A winter storm has dumped several inches of snow across the Northeast on Friday after producing more than a half-foot of snow for areas of Kentucky and Tennessee on Thursday. This snowstorm is now headed toward the Canadian Maritimes and could become North America's first "bomb cyclone" of 2022.
Localized bands of heavier snow during the Friday morning commute were producing snowfall rates between 1 and 2 inches per hour from the New York City tri-state area to southeastern New England. Most accumulations along the Interstate 95 corridor ranged from 3 to 8 inches, but parts of New England picked up a foot or more.
The highest snow totals as of Friday morning were in parts of Connecticut, northern Rhode Island and eastern Massachusetts, where 9 to 13 inches piled up since late Thursday night.
New York's Central Park had picked up 5.5 inches of snow as of 7 a.m. Eastern time Friday morning, while La Guardia Airport in Queens reported 8.4 inches of snow.
Philadelphia measured 2.9 inches of snow, with a slightly lower total of 2.6 inches recorded in Washington. Baltimore reported 3 inches of snow.
Snow has ended for the mid-Atlantic region, but parts of eastern and northern New England will continue to snowfall into Friday afternoon.
Gusty winds are also possible near the New England coast as this low-pressure system strengthens offshore.
Snowfall totals might be the heaviest for Downeast Maine because of its proximity to the strengthening low offshore.
A Blizzard Warning is even in effect for coastal Washington County in Downeast Maine because of the combination of gusty winds and heavy snowfall, which could add up to 8 to 12 inches or more by Friday night.
The winter storm will pull away from the northeastern U.S. Friday evening, bringing an end to the snow across coastal and eastern Maine by midnight or so.
However, this system could become the first "bomb cyclone" of 2022 for North America as it approaches the Canadian Maritimes Friday night into Saturday morning. In order for a system to be considered a bomb cyclone, the central atmospheric pressure has to drop 24 millibars within 24 hours.
Major travel delays reported

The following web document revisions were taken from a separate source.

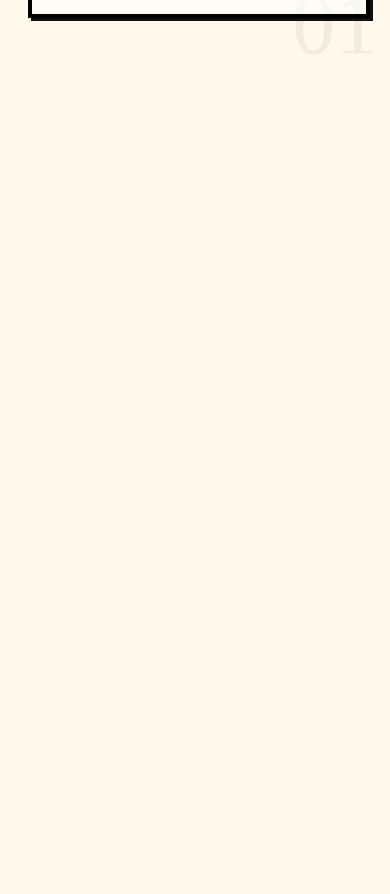
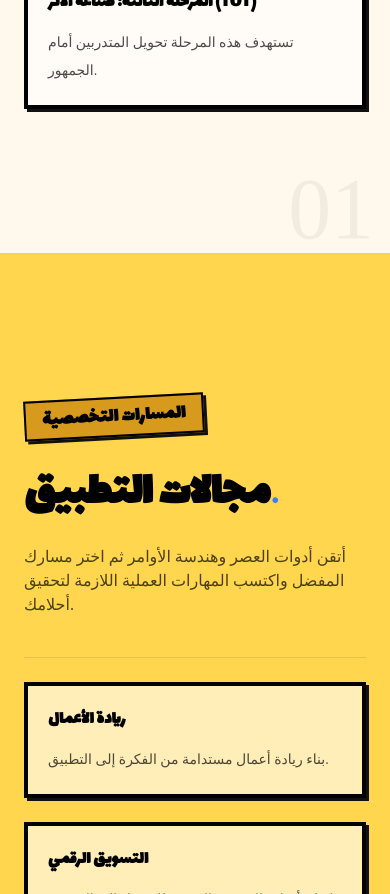
Before and after one commit to Noufel-sf/Dz_yound_leaders2, a Next.js app: page / in a window 390 px wide. Shown: the part 4500-5394 px from the top of the page. Built offline with nearby package versions, Linux system fonts and the light colour scheme; a web font is replaced by a local one.

Commit message:
fixing some problems

```diff
--- a/app/about/page.tsx
+++ b/app/about/page.tsx
@@ -50,6 +50,7 @@ export default function AboutPage() {
 
           gsap.set([sTitle, sCards], { clearProps: "all" });
 
+          if (isDesktop) {
             gsap.set(sTitle, { opacity: 0, y: 24, scale: 1 });
             gsap.set(sCards, { yPercent: 100 });
 
@@ -76,7 +77,7 @@ export default function AboutPage() {
                 {
                   y: 0,
                   duration: 1.2,
-                scale: isDesktop ? 0.5 : 1,
+                  scale: 0.5,
                   ease: "expo.inOut",
                 },
                 1,
@@ -96,7 +97,7 @@ export default function AboutPage() {
               servicesTl
                 .to(
                   card,
-                { yPercent: i * (isDesktop ? 9 : 8), ease: "power2.inOut" },
+                  { yPercent: i * 9, ease: "power2.inOut" },
                   pos,
                 )
                 .to(
@@ -112,6 +113,7 @@ export default function AboutPage() {
                 );
             });
             servicesTl.to({}, { duration: 1 });
+          }
           if (werbsiteBuilderRef.current) {
             const wbSection = werbsiteBuilderRef.current.section;
             const wbTitle = werbsiteBuilderRef.current.title;
@@ -157,7 +159,7 @@ export default function AboutPage() {
   return (
     <main ref={mainRef} dir="rtl" className=" py-24 z-10">
       {/* ── Hero Section ── */}
-      <section className="relative mb-40  lg:mb-54 overflow-hidden px-4 py-24 sm:px-8 lg:px-12">
+      <section className="relative  overflow-hidden px-4 py-24 sm:px-8 lg:px-12">
         <div className="absolute inset-0 -z-10" />
 
         <div className="mx-auto  text-center">
--- a/app/components/CtaSection.tsx
+++ b/app/components/CtaSection.tsx
@@ -20,7 +20,7 @@ function CtaSection() {
       ).matches;
 
       gsap.to(sectionRef.current, {
-        scale: 0.94,
+        scale: 1,
         opacity: 0,
         y: -80,
         ease: "none",
@@ -44,10 +44,10 @@ function CtaSection() {
       style={{ transformOrigin: "center top" }}
     >
 
-      <div className="relative mx-auto max-w-5xl text-center">
+      <div className="relative mx-auto max-w-7xl text-center">
         <h2
           data-cta-item
-          className="heading text-5xl font-light leading-tight tracking-tight sm:text-9xl"
+          className="heading text-4xl font-light leading-tight tracking-tight sm:text-9xl"
         >
 
           نشعل شغفك، نُطلق إبداعك، نُصقل قيادتك.
@@ -69,7 +69,7 @@ function CtaSection() {
         >
           <Link
             href="/about"
-            className=" inline-flex heading items-center gap-2 border-2  border-black bg-primary px-6 py-3 md:text-lg font-bold text-primary-foreground shadow-[4px_4px_0_0_#111111] hover:translate-x-boxShadowX hover:translate-y-boxShadowY hover:shadow-none"
+            className=" inline-flex heading items-center gap-2 border-2 text-white  border-black bg-primary px-6 py-3 md:text-lg font-bold text-primary-foreground shadow-[4px_4px_0_0_#111111] hover:translate-x-boxShadowX hover:translate-y-boxShadowY hover:shadow-none"
           >
             تعرف أكثر
             <ArrowLeft className="h-5 w-5" />
@@ -77,7 +77,7 @@ function CtaSection() {
           <a
             target="_blank"
             href=""
-            className=" inline-flex heading items-center gap-2 border-2 border-black text-white px-8 py-3 md:text-lg font-bold bg-secondary shadow-[4px_4px_0_0_#111111] hover:translate-x-boxShadowX hover:translate-y-boxShadowY hover:shadow-none"
+            className=" inline-flex heading items-center gap-2 border-2 border-black  px-8 py-3 md:text-lg font-bold bg-secondary shadow-[4px_4px_0_0_#111111] hover:translate-x-boxShadowX hover:translate-y-boxShadowY hover:shadow-none"
           >
             انضم الآن
           </a>
--- a/app/components/HeroSection.tsx
+++ b/app/components/HeroSection.tsx
@@ -174,7 +174,7 @@ export default function HeroSection() {
         className="relative z-10 flex max-w-8xl flex-col items-center text-center"
       >
         {/* top small text */}
-        <span className="heading border-2 border-black bg-secondary px-5 py-2 text-sm font-black text-black shadow-[4px_4px_0_0_#111111] md:text-base">
+        <span className="heading border-2 -rotate-2 border-black bg-secondary px-5 py-2 text-sm font-black text-black shadow-[4px_4px_0_0_#111111] md:text-base">
           مخيم الرواد الشبابي
         </span>
 
--- a/app/components/OurVision.tsx
+++ b/app/components/OurVision.tsx
@@ -6,7 +6,7 @@ import { ScrollTrigger } from "gsap/ScrollTrigger";
 import { useGSAP } from "@gsap/react";
 
 const DEFAULT_END_DESKTOP = "+=200%";
-const DEFAULT_END_MOBILE = "+=150%";
+const DEFAULT_END_MOBILE = "+=100%";
 
 gsap.registerPlugin(ScrollTrigger);
 
@@ -45,7 +45,7 @@ export default function AboutLayerOne({
               start: "top top",
               end: isDesktop ? endDesktop : endMobile,
               pin: true,
-              scrub: 1.5,
+              scrub: isDesktop ? 1.5 : 0.8,
               invalidateOnRefresh: true,
             },
           });
@@ -67,9 +67,9 @@ export default function AboutLayerOne({
             .to(
               headlineRef.current,
               {
-                y: isDesktop ? "-100vh" : "-120vh",
+                y: isDesktop ? "-100vh" : "-65vh",
                 opacity: 0,
-                duration: 3,
+                duration: isDesktop ? 3 : 1.6,
                 ease: "expo.in",
               },
               2,
@@ -79,7 +79,6 @@ export default function AboutLayerOne({
 
       return () => {
         mm.revert();
-        ScrollTrigger.getAll().forEach((t) => t.kill());
       };
     },
     { scope: sectionRef },
@@ -101,10 +100,10 @@ export default function AboutLayerOne({
           <span className=" heading text-primary"> للشباب?</span>
         </h2>
         <p className="sub-header mt-8 max-w-4xl font-display text-gray-600 text-lg uppercase tracking-tight md:mt-12 md:text-3xl">
-           2026، يعمل مخيم رواد الشباب على تمكين الشباب  18 - 35 سنة من تطوير المهارات
-          القيادية والمشاركة المدنية، ودعمهم في بناء مشاريع مجتمعية مستدامة.
-          نقدّم ورش عمل، تدريبًا عمليًا، وبرامج توجيهية تهدف إلى إعداد الجيل
-          القادم من القادة والمبادرات المحلية.
+          2026، يعمل مخيم رواد الشباب على تمكين الشباب 18 - 35 سنة من تطوير
+          المهارات القيادية والمشاركة المدنية، ودعمهم في بناء مشاريع مجتمعية
+          مستدامة. نقدّم ورش عمل، تدريبًا عمليًا، وبرامج توجيهية تهدف إلى إعداد
+          الجيل القادم من القادة والمبادرات المحلية.
         </p>
       </div>
     </section>
--- a/app/components/ProblemAndObjectives.tsx
+++ b/app/components/ProblemAndObjectives.tsx
@@ -40,26 +40,26 @@ const ProblemAndObjectives = forwardRef((_, ref) => {
   return (
     <section
       ref={ProblemAndObjectivesRef}
-      className="relative h-screen w-full overflow-hidden bg-primary-950"
+      className="relative w-full overflow-hidden bg-primary-950 py-16 lg:h-screen lg:py-0"
     >
-      <div className="relative flex mt-30 w-full items-center justify-center px-8">
+      <div className="relative flex w-full items-center justify-center px-6 lg:mt-30 lg:px-8">
         <h2
           ref={titleRef}
-          className="featured heading select-none font-display text-[11vw] uppercase leading-none tracking-tighter"
+          className="featured heading select-none text-center font-display text-[15vw] uppercase leading-none tracking-tighter sm:text-[11vw]"
         >
           الاشكالية و
           <span className="text-primary heading "> الحلول</span>
         </h2>
       </div>
 
-      <div className="absolute inset-0 top-[25vh] lg:top-[35vh]">
+      <div className="relative mt-10 flex flex-col gap-5 px-4 lg:absolute lg:inset-0 lg:top-[35vh] lg:mt-0 lg:block lg:px-0">
         {PROBLEM_AND_OBJECTIVES_DATA.map((item, index) => (
           <div
             key={item.id}
             ref={(el) => {
               if (el) cardsRef.current[index] = el;
             }}
-            className={`absolute top-0 flex h-full w-full flex-col items-center justify-center  ${item.color} ${item.textColor} px-6 md:px-20`}
+            className={`relative flex min-h-[58vh] w-full flex-col items-center justify-center border-4 border-black ${item.color} ${item.textColor} px-6 py-12 shadow-[5px_5px_0_0_#111111] md:px-20 lg:absolute lg:top-0 lg:h-full lg:border-0 lg:py-0 lg:shadow-none`}
             style={{ zIndex: index + 1 }}
           >
             <div className="service-content flex max-w-4xl flex-col items-center text-center">
--- a/app/components/Services.tsx
+++ b/app/components/Services.tsx
@@ -1,15 +1,16 @@
 "use client";
 
-import React, { useRef, useState } from "react";
+import React, { useRef } from "react";
 import { useGSAP } from "@gsap/react";
 import gsap from "gsap";
-import { useRouter } from "next/navigation";
 import { ScrollTrigger } from "gsap/ScrollTrigger";
 import { ScrollToPlugin } from "gsap/all";
 
 gsap.registerPlugin(ScrollTrigger, ScrollToPlugin);
 
-// DATA edit content here, nothing else needs to change
+// ─────────────────────────────────────────────────────────
+// DATA
+// ─────────────────────────────────────────────────────────
 
 const SERVICES = [
   {
@@ -21,41 +22,29 @@ const SERVICES = [
       {
         title: "المرحلة الأولى: بناء الشخصية وصقل المهارات الناعمة",
         badge: "إلزامية",
-        summary:
-          "هذه المرحلة هي حجر الأساس في المخيم، وتهل إلى أي تخصص تقني.",
-
+        summary: "هذه المرحلة هي حجر الأساس في المخيم، وتهل إلى أي تخصص تقني.",
       },
       {
         title: "المرحلة الثانية: التمكين التقني والمسارات التخصصية",
         badge: "إلزامية ثم اختيارية",
-        summary:
-          "تنطلق هذه المرحلة بتدريب مكثف للتطبيق العملي.",
-        // items: [
-        //   'الذكاء الاصطناعي وPrompt Engineering: استخدام الأدوات الحديثة لرفع الإنتاجية وأتمتة المهام.',
-        //   'المسارات المتاحة: ريادة الأعمال، التسويق الرقمي، وإدارة المشاريع.',
-        // ],
+        summary: "تنطلق هذه المرحلة بتدريب مكثف للتطبيق العملي.",
       },
       {
         title: "المرحلة الثالثة: صناعة الأثر (TOT)",
         badge: "تأثير",
-        summary:
-          "تستهدف هذه المرحلة تحويل المتدربين أمام الجمهور.",
-        // items: [
-        //   'سيكولوجية تعلم الكبار وتصميم الحقائب التدريبية الاحترافية.',
-        //   'مهارات الإلقاء، كاريزما الظهور، والتحكم في نبرة الصوت ولغة الجسد.',
-        //   'إعداد متدربين قادرين على نقل المعرفة التقنية للأقران بشكل مستدام.',
-        // ],
+        summary: "تستهدف هذه المرحلة تحويل المتدربين أمام الجمهور.",
       },
     ],
     bg: "bg-[var(--figjam-cream)] text-[#111111]",
     accent: "text-[var(--figjam-purple)]",
     bullet: "bg-[var(--figjam-purple)]",
   },
+
   {
     id: "02",
     category: "المسارات التخصصية",
     title: "مجالات التطبيق",
-    desc: "    أتقن أدوات العصر هندسة الأوامر ثم اختر مسارك المفضل واكتسب المهارات العملية اللازمة لتحقيق أحلامك في أحد هذه المجالات .",
+    desc: "أتقن أدوات العصر وهندسة الأوامر ثم اختر مسارك المفضل واكتسب المهارات العملية اللازمة لتحقيق أحلامك.",
     sections: [
       {
         title: "ريادة الأعمال",
@@ -67,17 +56,17 @@ const SERVICES = [
         badge: "📱",
         summary: "إتقان أدوات التسويق الرقمي للوصول إلى الجمهور المستهدف.",
       },
-      {
-        title: "إدارة المشاريع",
-        badge: "📊",
-        summary: "إدارة المشاريع بكفاءة عالية والتسليم في الوقت المحدد.",
-      },
-
+      // {
+      //   title: "إدارة المشاريع",
+      //   badge: "📊",
+      //   summary: "إدارة المشاريع بكفاءة عالية والتسليم في الوقت المحدد.",
+      // },
     ],
     bg: "bg-[var(--figjam-yellow)] text-[#111111]",
     accent: "text-[var(--figjam-blue)]",
     bullet: "bg-[var(--figjam-blue)]",
   },
+
   {
     id: "03",
     category: "التقييم",
@@ -99,11 +88,6 @@ const SERVICES = [
         summary:
           "عرض حي (Demo Day) لقياس قوة الإلقاء والقدرة على نقل المعلومة.",
       },
-      // {
-      //   title: "قياس الأثر والرضا",
-      //   summary:
-      //     "استطلاعات رأي دورية لقياس ملاءمة البرنامج للفئة العمرية 18-35 سنة.",
-      // },
     ],
     bg: "bg-[var(--figjam-pink)] text-[#111111]",
     accent: "text-[var(--figjam-green)]",
@@ -111,21 +95,32 @@ const SERVICES = [
   },
 ];
 
+// ─────────────────────────────────────────────────────────
+// COMPONENT
+// ─────────────────────────────────────────────────────────
+
 export default function Services() {
-
-  // refs
   const containerRef = useRef<HTMLDivElement>(null);
 
+  const serviceRef = useRef<HTMLDivElement>(null);
 
-  const serviceRef = useRef<HTMLDivElement>(null);
   const serviceCards = useRef<HTMLDivElement[]>([]);
 
   useGSAP(
     () => {
+      // kill old triggers
       ScrollTrigger.getAll().forEach((st) => {
-        if (st.trigger && containerRef.current?.contains(st.trigger)) st.kill();
+        if (st.trigger && containerRef.current?.contains(st.trigger as Node)) {
+          st.kill();
+        }
       });
 
+      const mm = gsap.matchMedia();
+
+      // ─────────────────────────────────────
+      // DESKTOP ANIMATION
+      // ─────────────────────────────────────
+      mm.add("(min-width: 768px)", () => {
         const cards = serviceCards.current;
 
         gsap.set(cards, {
@@ -164,6 +159,20 @@ export default function Services() {
         });
 
         ScrollTrigger.refresh();
+      });
+
+      // ─────────────────────────────────────
+      // MOBILE — NO ANIMATION
+      // ─────────────────────────────────────
+      mm.add("(max-width: 767px)", () => {
+        gsap.set(serviceCards.current, {
+          clearProps: "all",
+        });
+      });
+
+      return () => {
+        mm.revert();
+      };
     },
     { scope: containerRef },
   );
@@ -173,11 +182,13 @@ export default function Services() {
       ref={containerRef}
       className="relative w-full overflow-x-hidden bg-[var(--figjam-cream)] text-[#111111] selection:bg-[var(--figjam-green)] selection:text-black"
     >
-      {/* SERVICES SCROLL STACK */}
+      {/* ───────────────────────────────────── */}
+      {/* SERVICES */}
+      {/* ───────────────────────────────────── */}
 
       <section
         ref={serviceRef}
-        className="relative h-screen w-full overflow-hidden bg-[var(--figjam-cream)]"
+        className="relative w-full bg-[var(--figjam-cream)] md:h-screen md:overflow-hidden"
       >
         {SERVICES.map((svc, i) => (
           <div
@@ -185,51 +196,54 @@ export default function Services() {
             ref={(el) => {
               if (el) serviceCards.current[i] = el;
             }}
-            className={`absolute inset-1 flex h-screen ${svc.bg} w-full flex-col items-center justify-center px-6 md:px-20`}
+            className={`relative flex min-h-screen w-full flex-col items-center justify-center px-6 py-16 md:absolute md:inset-1 md:h-screen md:px-20 ${svc.bg}`}
             style={{ zIndex: i + 10 }}
           >
             {/* GHOST NUMBER */}
-            <span className="pointer-events-none font-mono absolute bottom-0 right-4  text-[22vw]  leading-none text-black/5">
+
+            <span className="pointer-events-none absolute bottom-0 right-4 font-mono text-[22vw] leading-none text-black/5">
               {svc.id}
             </span>
 
-            {/* CARD CONTENT */}
-            <div className="relative z-10 pt-20 pb-20 flex w-full max-w-7xl flex-col items-start justify-center gap-10 md:max-w-full md:flex-row md:items-start md:justify-between">
-              {/* Left Column */}
+            {/* CONTENT */}
+
+            <div className="relative z-10 flex w-full max-w-7xl flex-col items-start justify-center gap-10 py-20 md:max-w-full md:flex-row md:items-start md:justify-between">
+              {/* LEFT */}
+
               <div className="flex flex-col gap-6 md:w-1/2">
-                <span
-                  className={`text-center gap-2 w-1/2  border-2 border-black heading bg-secondary px-4  py-1 text-xl -rotate-3 font-bold text-black shadow-[3px_3px_0_0_#111111]`}
-                >
+                <span className="heading w-fit -rotate-3 border-2 border-black bg-secondary px-4 py-1 text-center text-xl font-bold text-black shadow-[3px_3px_0_0_#111111]">
                   {svc.category}
                 </span>
-                <h2 className="heading whitespace-pre-line break-words text-5xl font-black uppercase leading-[1.1] tracking-tight text-black sm:text-4xl md:text-8xl lg:text-[4.5rem]">
+
+                <h2 className="heading whitespace-pre-line break-words text-5xl font-black leading-[1.1] tracking-tight text-black sm:text-6xl md:text-7xl lg:text-[4.5rem]">
                   {svc.title}
                   <span className={svc.accent}>.</span>
                 </h2>
-                <p className="max-w-md font-sans text-base text-black/70 md:text-lg">
+
+                <p className="max-w-md text-base text-black/70 md:text-lg">
                   {svc.desc}
                 </p>
               </div>
 
-              {/* Right Column: Sections */}
+              {/* RIGHT */}
+
               <div className="grid w-full grid-cols-1 gap-6 border-t border-black/10 pt-6 lg:grid-cols-2 md:border-l md:border-t-0 md:pl-12 md:pt-0">
                 {svc.sections.map((section) => (
                   <div
                     key={section.title}
-                    className="border-4  shadow-[3px_3px_0_0_#111111] border-black bg-white/60 p-5"
+                    className="border-4 border-black bg-white/60 p-5 shadow-[3px_3px_0_0_#111111]"
                   >
                     <div className="flex items-center justify-between gap-3">
                       <h3 className="heading text-lg font-black text-black">
                         {section.title}
                       </h3>
+                    </div>
 
-                    </div>
                     {section.summary ? (
                       <p className="mt-3 text-sm font-extrabold leading-7 text-black/70">
                         {section.summary}
                       </p>
                     ) : null}
-
                   </div>
                 ))}
               </div>
--- a/app/components/WerbsiteBuilder.tsx
+++ b/app/components/WerbsiteBuilder.tsx
@@ -7,7 +7,7 @@ import { useGSAP } from "@gsap/react";
 import Image from "next/image";
 
 const DEFAULT_END_DESKTOP = "+=200%";
-const DEFAULT_END_MOBILE = "+=150%";
+const DEFAULT_END_MOBILE = "+=90%";
 
 gsap.registerPlugin(ScrollTrigger);
 
@@ -95,7 +95,7 @@ export default function AboutLayerOne({
               start: "top top",
               end: isDesktop ? endDesktop : endMobile,
               pin: true,
-              scrub: 1.5,
+              scrub: isDesktop ? 1.5 : 0.8,
               invalidateOnRefresh: true,
             },
           });
@@ -135,9 +135,9 @@ export default function AboutLayerOne({
             .to(
               headlineRef.current,
               {
-                y: isDesktop ? "-100vh" : "-120vh",
+                y: isDesktop ? "-100vh" : "-65vh",
                 opacity: 0,
-                duration: 3,
+                duration: isDesktop ? 3 : 1.6,
                 ease: "expo.in",
               },
               2,
@@ -147,7 +147,6 @@ export default function AboutLayerOne({
 
       return () => {
         mm.revert();
-        ScrollTrigger.getAll().forEach((t) => t.kill());
       };
     },
     { scope: sectionRef },
```
Lines whose indentation alone changed are shown as unchanged.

Travelers using interstates, airports and trains were greeted by delays on Thursday, and the travel headaches will likely continue into the start of the weekend.
FlightAware reported more than 2,200 flights were canceled on Thursday, and a similar amount had already been canceled as of Friday morning.
Snow was causing rush-hour headaches up and down the Interstate 95 corridor of the Northeast on Friday morning.
Traffic trouble spots on Friday include the I-95 corridor, I-87 in eastern New York and I-90 from Albany, New York, to Boston.
Massachusetts transportation officials said they’ll have around 2,500 snow removal and treatment vehicles working during the storm.
In addition to the roadways, delays are expected along rail lines from the mid-Atlantic into New England.
Amtrak announced modified schedules for lines along the Eastern Seaboard from Boston to Norfolk, Virginia.